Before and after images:
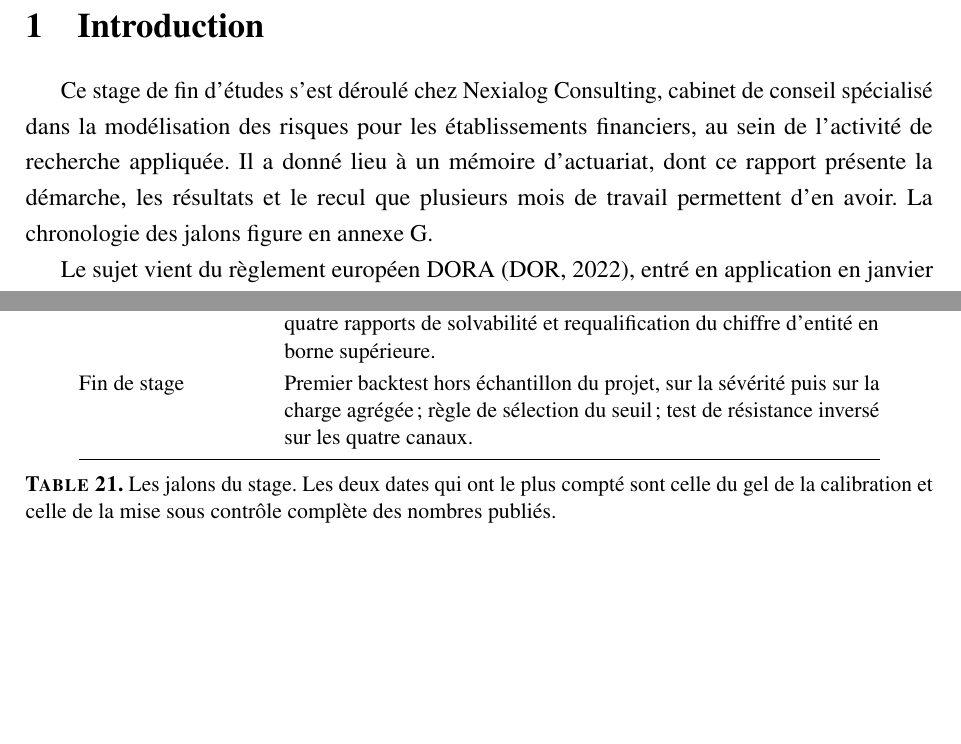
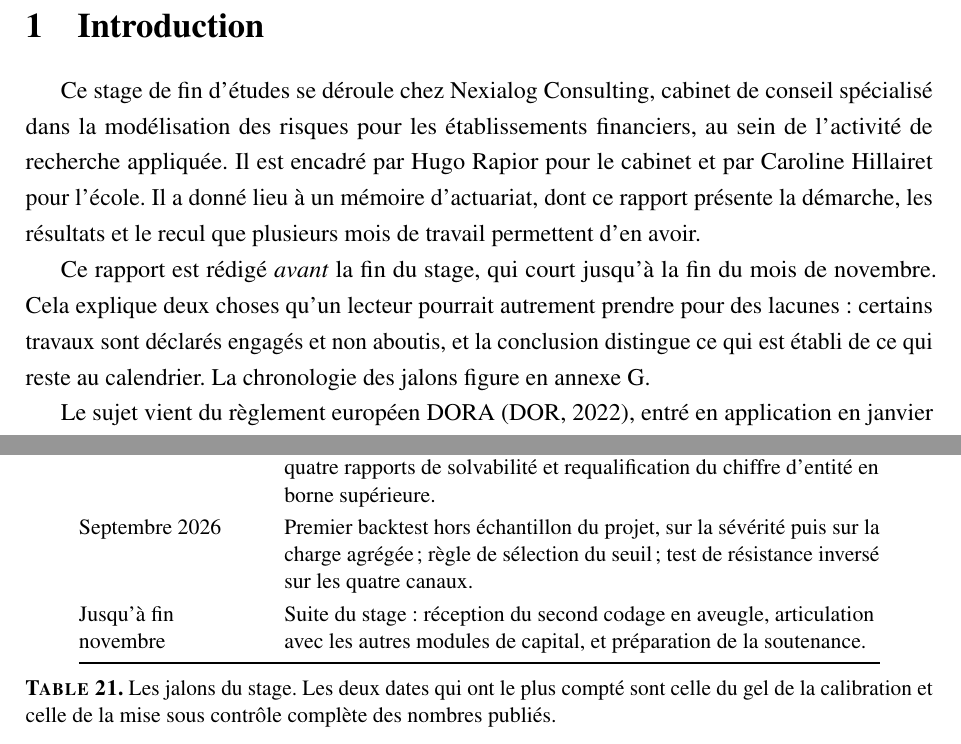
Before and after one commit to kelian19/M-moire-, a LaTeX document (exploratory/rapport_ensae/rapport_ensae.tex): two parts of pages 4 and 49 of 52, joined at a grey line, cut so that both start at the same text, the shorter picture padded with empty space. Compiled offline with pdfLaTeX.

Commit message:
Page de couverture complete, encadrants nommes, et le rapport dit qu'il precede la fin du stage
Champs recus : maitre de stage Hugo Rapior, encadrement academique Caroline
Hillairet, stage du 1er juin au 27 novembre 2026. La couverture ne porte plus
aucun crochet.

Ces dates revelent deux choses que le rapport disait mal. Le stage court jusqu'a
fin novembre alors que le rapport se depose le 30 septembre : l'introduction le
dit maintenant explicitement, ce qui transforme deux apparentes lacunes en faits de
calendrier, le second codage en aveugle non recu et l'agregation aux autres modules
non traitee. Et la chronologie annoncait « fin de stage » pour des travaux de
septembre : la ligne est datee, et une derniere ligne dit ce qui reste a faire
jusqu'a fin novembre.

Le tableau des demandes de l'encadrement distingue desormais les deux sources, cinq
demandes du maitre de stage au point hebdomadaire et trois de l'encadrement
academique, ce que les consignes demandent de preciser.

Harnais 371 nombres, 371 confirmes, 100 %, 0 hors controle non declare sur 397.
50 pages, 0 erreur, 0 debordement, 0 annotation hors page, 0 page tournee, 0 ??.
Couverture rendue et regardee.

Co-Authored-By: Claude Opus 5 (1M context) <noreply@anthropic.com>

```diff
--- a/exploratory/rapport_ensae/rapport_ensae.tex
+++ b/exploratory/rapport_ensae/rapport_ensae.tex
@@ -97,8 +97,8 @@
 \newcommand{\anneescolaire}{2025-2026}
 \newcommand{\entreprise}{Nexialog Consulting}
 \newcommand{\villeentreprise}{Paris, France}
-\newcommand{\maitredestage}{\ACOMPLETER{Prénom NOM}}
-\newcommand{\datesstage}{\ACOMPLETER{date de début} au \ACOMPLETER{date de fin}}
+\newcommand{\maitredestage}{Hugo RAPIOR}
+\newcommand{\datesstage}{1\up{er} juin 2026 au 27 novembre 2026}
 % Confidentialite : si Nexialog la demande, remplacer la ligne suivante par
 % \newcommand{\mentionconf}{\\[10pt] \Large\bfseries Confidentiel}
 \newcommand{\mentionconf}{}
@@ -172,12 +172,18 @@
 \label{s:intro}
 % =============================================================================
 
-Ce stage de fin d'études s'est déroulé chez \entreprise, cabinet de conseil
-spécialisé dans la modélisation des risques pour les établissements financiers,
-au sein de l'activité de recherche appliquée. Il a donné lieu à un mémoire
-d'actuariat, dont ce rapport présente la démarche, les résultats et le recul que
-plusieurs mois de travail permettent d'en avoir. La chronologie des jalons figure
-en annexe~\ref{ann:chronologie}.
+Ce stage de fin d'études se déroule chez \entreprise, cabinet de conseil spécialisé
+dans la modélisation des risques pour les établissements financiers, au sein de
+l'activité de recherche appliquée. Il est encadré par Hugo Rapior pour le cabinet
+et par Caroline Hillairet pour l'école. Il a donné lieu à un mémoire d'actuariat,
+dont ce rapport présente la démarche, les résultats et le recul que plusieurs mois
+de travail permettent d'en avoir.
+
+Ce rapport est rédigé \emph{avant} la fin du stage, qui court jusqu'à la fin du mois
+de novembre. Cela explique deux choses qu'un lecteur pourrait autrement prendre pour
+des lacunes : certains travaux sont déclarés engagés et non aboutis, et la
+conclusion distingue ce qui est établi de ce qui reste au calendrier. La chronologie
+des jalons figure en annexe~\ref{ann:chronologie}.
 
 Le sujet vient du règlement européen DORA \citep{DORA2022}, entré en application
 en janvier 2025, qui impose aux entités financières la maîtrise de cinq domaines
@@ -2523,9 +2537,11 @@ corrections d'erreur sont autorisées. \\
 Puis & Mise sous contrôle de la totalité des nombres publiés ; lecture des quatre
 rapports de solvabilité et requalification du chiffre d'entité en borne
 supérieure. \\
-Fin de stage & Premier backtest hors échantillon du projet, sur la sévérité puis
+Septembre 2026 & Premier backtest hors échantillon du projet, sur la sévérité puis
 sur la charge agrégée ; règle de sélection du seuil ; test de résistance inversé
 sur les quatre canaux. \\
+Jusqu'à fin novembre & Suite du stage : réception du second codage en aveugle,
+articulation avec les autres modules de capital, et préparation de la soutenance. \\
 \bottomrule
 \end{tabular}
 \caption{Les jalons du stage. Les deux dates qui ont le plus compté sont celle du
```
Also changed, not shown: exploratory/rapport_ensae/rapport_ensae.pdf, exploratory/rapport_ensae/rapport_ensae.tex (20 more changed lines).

==

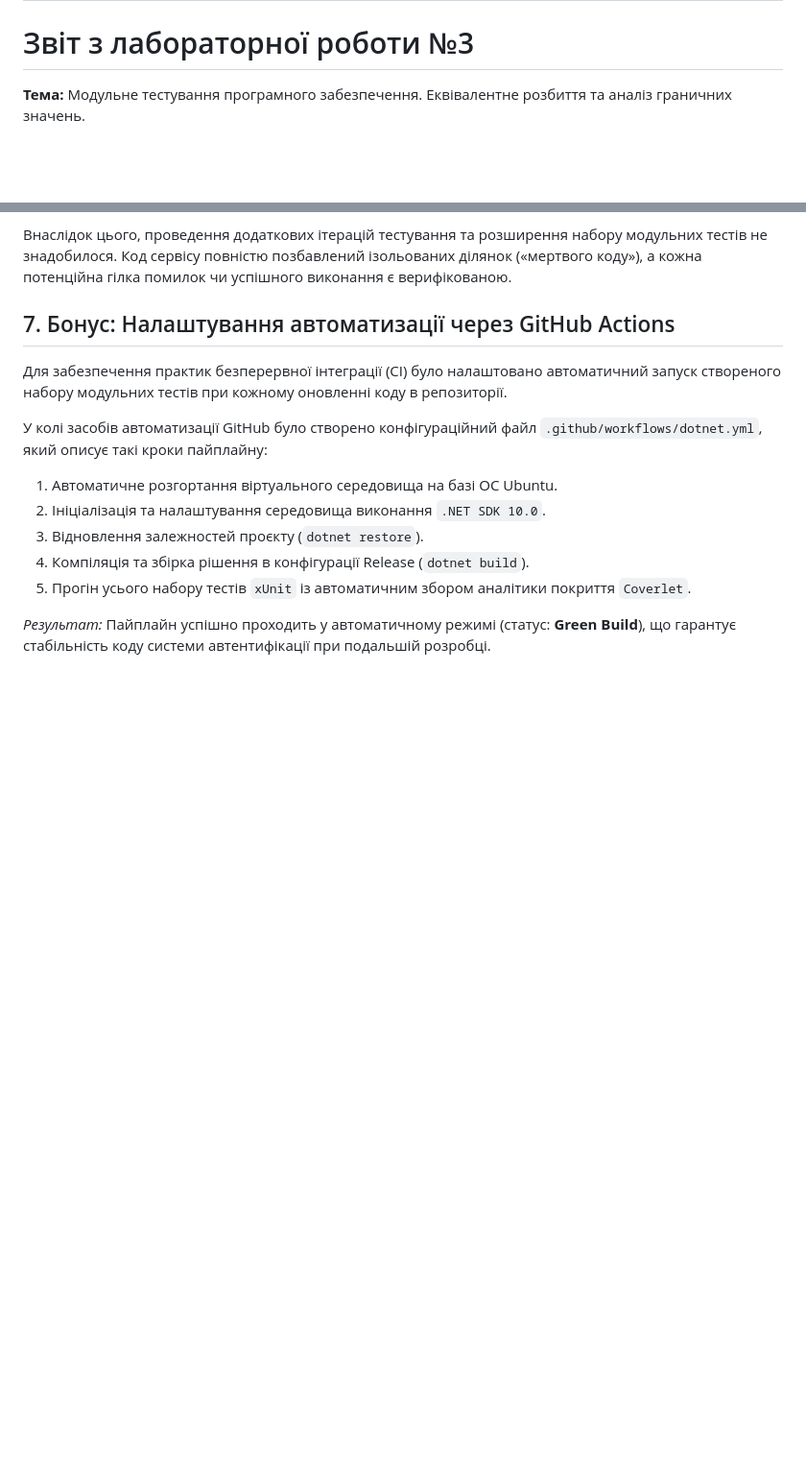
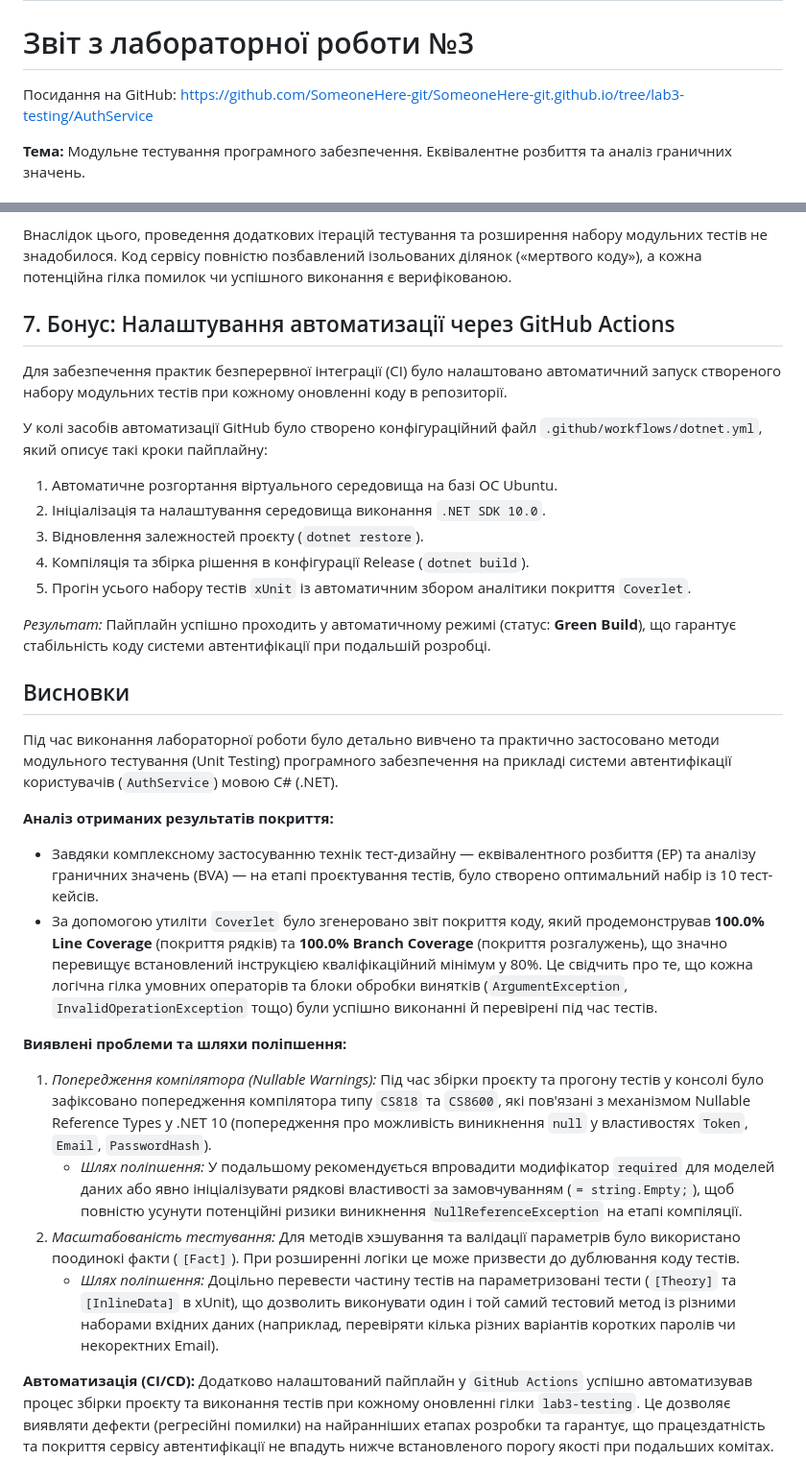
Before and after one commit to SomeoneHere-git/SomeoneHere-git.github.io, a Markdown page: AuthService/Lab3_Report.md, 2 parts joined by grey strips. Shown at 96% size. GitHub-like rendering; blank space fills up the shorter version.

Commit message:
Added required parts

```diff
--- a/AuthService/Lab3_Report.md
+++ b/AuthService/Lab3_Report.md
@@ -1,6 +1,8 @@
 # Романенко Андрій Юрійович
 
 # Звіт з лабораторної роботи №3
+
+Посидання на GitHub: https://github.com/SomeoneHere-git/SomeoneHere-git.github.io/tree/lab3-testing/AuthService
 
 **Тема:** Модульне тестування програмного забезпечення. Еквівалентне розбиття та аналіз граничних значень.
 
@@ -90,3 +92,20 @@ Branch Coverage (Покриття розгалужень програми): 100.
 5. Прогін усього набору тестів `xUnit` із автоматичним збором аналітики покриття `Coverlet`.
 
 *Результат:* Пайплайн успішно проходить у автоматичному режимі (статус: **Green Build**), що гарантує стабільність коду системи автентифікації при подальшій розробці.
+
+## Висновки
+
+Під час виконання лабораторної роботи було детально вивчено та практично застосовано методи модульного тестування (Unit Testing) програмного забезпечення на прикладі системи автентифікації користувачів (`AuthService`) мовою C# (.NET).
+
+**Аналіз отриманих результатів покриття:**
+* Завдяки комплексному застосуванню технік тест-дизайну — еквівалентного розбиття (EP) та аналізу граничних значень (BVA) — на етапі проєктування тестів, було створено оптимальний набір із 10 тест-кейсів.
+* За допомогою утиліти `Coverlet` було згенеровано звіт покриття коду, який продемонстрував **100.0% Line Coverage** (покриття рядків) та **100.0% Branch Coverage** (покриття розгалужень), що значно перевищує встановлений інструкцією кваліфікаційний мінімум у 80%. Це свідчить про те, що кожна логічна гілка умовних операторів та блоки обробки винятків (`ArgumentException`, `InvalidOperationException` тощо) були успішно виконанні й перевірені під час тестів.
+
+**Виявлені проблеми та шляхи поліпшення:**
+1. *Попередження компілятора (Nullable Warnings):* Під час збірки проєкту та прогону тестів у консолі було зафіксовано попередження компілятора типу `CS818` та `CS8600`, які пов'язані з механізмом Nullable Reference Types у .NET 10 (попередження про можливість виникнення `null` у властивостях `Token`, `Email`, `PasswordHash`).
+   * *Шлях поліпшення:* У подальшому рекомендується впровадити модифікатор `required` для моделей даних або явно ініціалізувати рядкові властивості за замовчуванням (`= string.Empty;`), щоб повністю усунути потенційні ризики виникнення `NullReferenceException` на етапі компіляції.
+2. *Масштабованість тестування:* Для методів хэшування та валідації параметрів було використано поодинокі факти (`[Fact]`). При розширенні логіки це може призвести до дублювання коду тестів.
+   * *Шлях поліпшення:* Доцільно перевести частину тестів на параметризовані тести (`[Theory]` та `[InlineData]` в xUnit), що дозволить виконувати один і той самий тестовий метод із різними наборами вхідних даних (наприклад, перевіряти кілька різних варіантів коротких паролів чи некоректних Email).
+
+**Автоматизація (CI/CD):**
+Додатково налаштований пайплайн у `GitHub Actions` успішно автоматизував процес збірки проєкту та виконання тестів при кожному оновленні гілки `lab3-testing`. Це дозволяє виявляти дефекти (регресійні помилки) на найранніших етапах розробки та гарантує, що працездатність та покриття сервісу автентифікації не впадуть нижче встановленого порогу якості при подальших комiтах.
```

--

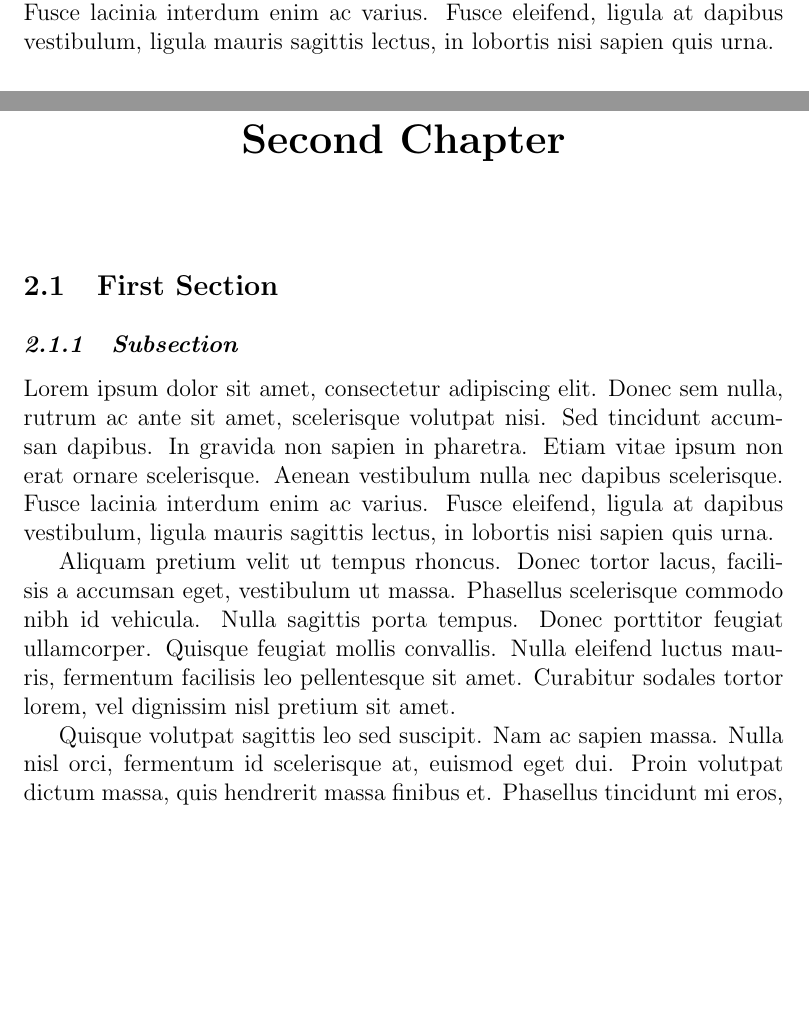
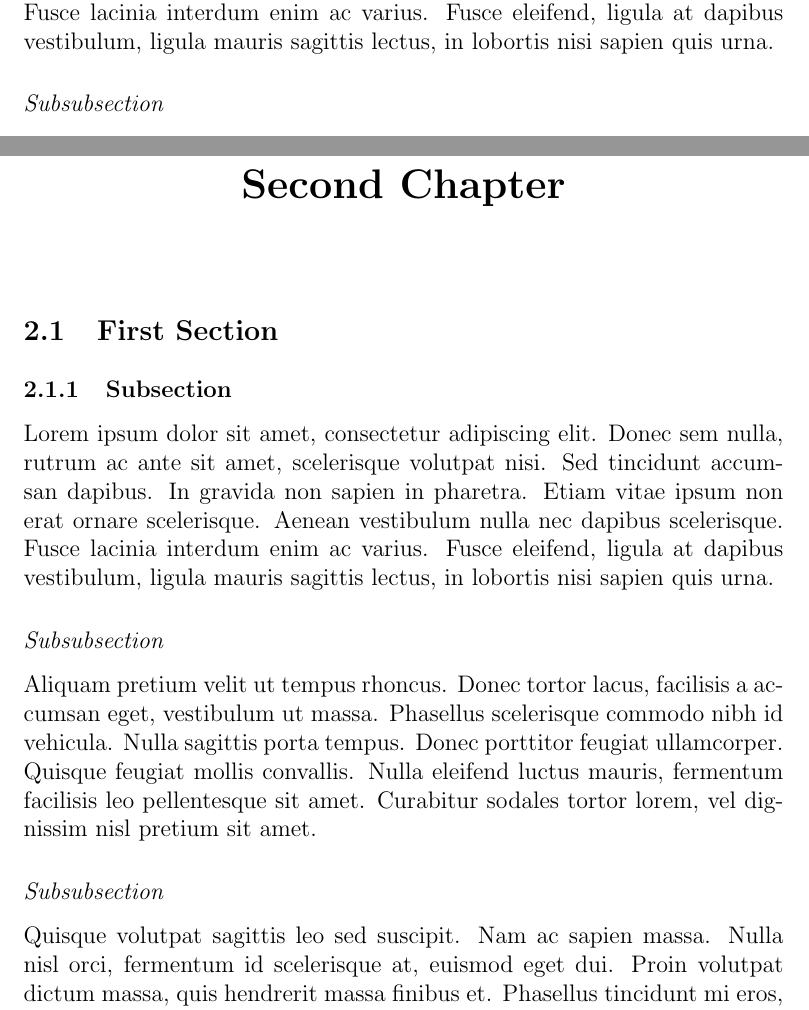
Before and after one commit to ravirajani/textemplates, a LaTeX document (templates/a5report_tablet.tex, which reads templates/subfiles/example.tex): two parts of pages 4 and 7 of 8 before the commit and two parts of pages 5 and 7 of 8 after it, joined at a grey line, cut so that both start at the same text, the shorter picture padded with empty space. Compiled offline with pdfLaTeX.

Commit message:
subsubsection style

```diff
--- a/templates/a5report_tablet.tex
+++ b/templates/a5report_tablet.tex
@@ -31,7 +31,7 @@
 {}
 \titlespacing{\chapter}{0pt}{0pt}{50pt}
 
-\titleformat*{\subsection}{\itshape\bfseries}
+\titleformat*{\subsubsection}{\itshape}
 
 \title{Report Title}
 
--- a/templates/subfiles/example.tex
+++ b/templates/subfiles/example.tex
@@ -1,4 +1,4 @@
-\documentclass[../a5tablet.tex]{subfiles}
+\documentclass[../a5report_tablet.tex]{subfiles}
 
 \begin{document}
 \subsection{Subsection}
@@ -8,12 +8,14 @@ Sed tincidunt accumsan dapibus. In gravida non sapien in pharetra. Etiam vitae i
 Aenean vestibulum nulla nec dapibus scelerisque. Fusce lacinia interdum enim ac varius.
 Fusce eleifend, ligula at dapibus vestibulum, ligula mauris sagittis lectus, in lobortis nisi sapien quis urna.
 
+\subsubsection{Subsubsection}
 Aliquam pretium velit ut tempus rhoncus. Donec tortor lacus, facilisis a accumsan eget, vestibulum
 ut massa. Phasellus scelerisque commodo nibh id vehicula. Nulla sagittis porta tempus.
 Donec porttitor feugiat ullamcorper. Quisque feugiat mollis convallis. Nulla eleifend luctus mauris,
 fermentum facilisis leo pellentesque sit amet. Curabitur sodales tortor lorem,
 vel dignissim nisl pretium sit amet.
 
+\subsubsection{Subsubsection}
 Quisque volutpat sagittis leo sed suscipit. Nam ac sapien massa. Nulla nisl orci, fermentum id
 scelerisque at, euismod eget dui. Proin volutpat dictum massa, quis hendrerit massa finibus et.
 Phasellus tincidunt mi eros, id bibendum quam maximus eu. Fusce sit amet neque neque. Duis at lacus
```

**WHAT TO PRODUCE**
State how many lines above contain the word "newcommand", and nothing more.

**SOLUTION TO THIS TASK**
9